[5 minute read]
Final Verdict – 5/5 – Must read
Much has been written on the perennial question, “What is the meaning of life?” What makes this book by Viktor Frankl such a unique and rich addition to the existing discourse are the tragic circumstances which enabled its creation. Frankl was an accomplished Austrian neurologist and psychiatrist who had a successful track record of treating patients with suicidal tendencies. In 1937, at age 32, Frankl opened his own practice in Vienna. As such, he would have had intimate knowledge and extensive experience with how people grappled with issues relating to (lack of) happiness and success in their troubled lives.
But first, some more background behind the events which led to the creation of this book. In September 1942 Frankl, his wife, and parents were all transported to Nazi Theresienstadt Ghetto. In October 1944 Frankl and his wife were then transported to the Auschwitz concentration camp. Only a week after their arrival, Frankl was removed to the Kaufering camp where he spent five months working as a labourer. He was then moved to the Yurkheim camp where he worked as a physician until his liberation in May 1945 by US soldiers. Upon his release Frankl discovered that he was the only survivor. Shortly thereafter he wrote and published Man’s Search for Meaning in 1946.
The book is split into two short, easy-to-read parts. The first deals with Frankl’s experiences in the concentration camps while the second outlines his psychiatric treatment methodology which he calls ‘logotherapy.’ I was greatly impressed by Frankl’s practical, humble, and clear writing style which conveyed his experiences in a touching and impactful manner. I honestly couldn’t put the first part of the book down. It is here that Frankl dispenses generous servings of wisdom on the matter of the meaning of life as seen through his real experiences of being a prisoner. I’ve never seen such poignant observations of the human condition before. The second part of the book is also worth mentioning. It is here that Frankl breaks down a solutions-focused psychiatric approach to mental healing rather than the traditional problem-focused approach. There are some fantastic and practical take-aways from this part of the book for those suffering from bad habits and seemingly hopeless frames of mind which are holding them back.
By writing Man’s Search for Meaning I believe that Frankl performed a sort of self-diagnosis of his indescribably horrific experiences – his personal way of coming to terms with what happened in Nazi Germany. He recounts the terrors he was subjected to in a detached and surgical manner, almost as if seeing them through that mental haze which blocks consciousness from memories which are best left forgotten. It really blew me away that even under the permanent conditions of suffering inside the concentration camps that the one freedom the prisoners had was how they chose to react to their situation. Frankl emphasized that this freedom could never be taken away from us as individuals.
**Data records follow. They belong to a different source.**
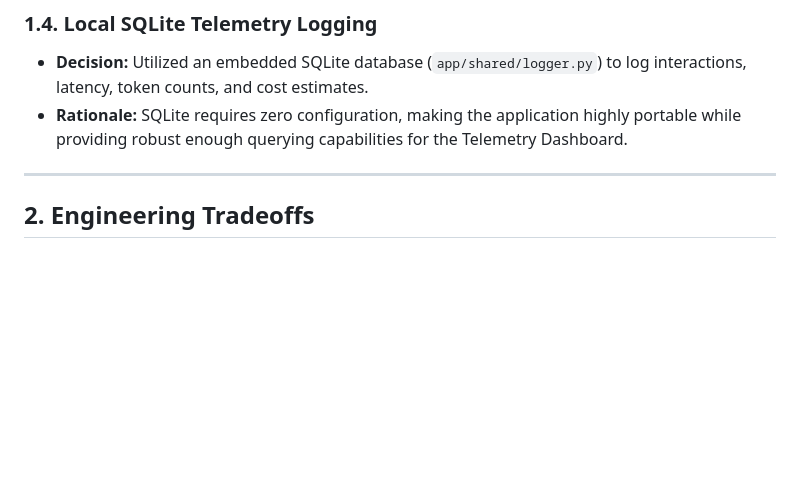
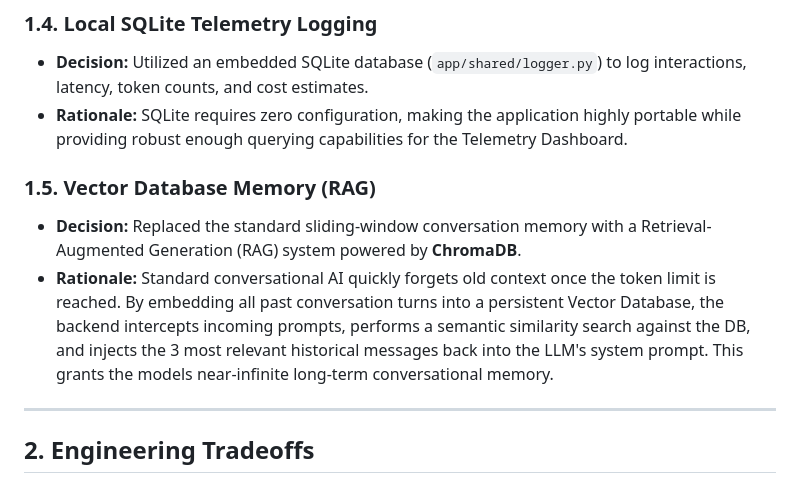
Before and after one commit to AadhiDev-MS/ai-assistant-comparison, a Markdown page: README.md, the part around the change. Rendered like a GitHub page; blank space fills up the shorter version.

Commit message:
Update README to include ChromaDB RAG architectural details

```diff
--- a/README.md
+++ b/README.md
@@ -23,6 +23,10 @@ This project is a full-stack AI evaluation platform built to compare a **Proprie
 ### 1.4. Local SQLite Telemetry Logging
 * **Decision:** Utilized an embedded SQLite database (`app/shared/logger.py`) to log interactions, latency, token counts, and cost estimates.
 * **Rationale:** SQLite requires zero configuration, making the application highly portable while providing robust enough querying capabilities for the Telemetry Dashboard.
+
+### 1.5. Vector Database Memory (RAG)
+* **Decision:** Replaced the standard sliding-window conversation memory with a Retrieval-Augmented Generation (RAG) system powered by **ChromaDB**.
+* **Rationale:** Standard conversational AI quickly forgets old context once the token limit is reached. By embedding all past conversation turns into a persistent Vector Database, the backend intercepts incoming prompts, performs a semantic similarity search against the DB, and injects the 3 most relevant historical messages back into the LLM's system prompt. This grants the models near-infinite long-term conversational memory.
 
 ---
 
```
Personally, the most amazing insight this little book gifted me was that it put into words what I should have realized all along regarding happiness. Hint: it is very true but not apparent at all. Namely, that happiness simply ensues. What’s more is that it can ensue even under the most unimaginably harsh and brutal living conditions as those he faced in the concentration camps. As Frankl explained in his book, the prisoners which were consciously on the path towards greater meaning and understanding in their lives – despite and because of the tremendous suffering they were going through – were the ones who were most likely to survive the ordeal. So don’t go about chasing happiness because you can never possibly find it. Rather, it will find you through the meaning you have chosen to assign to your life.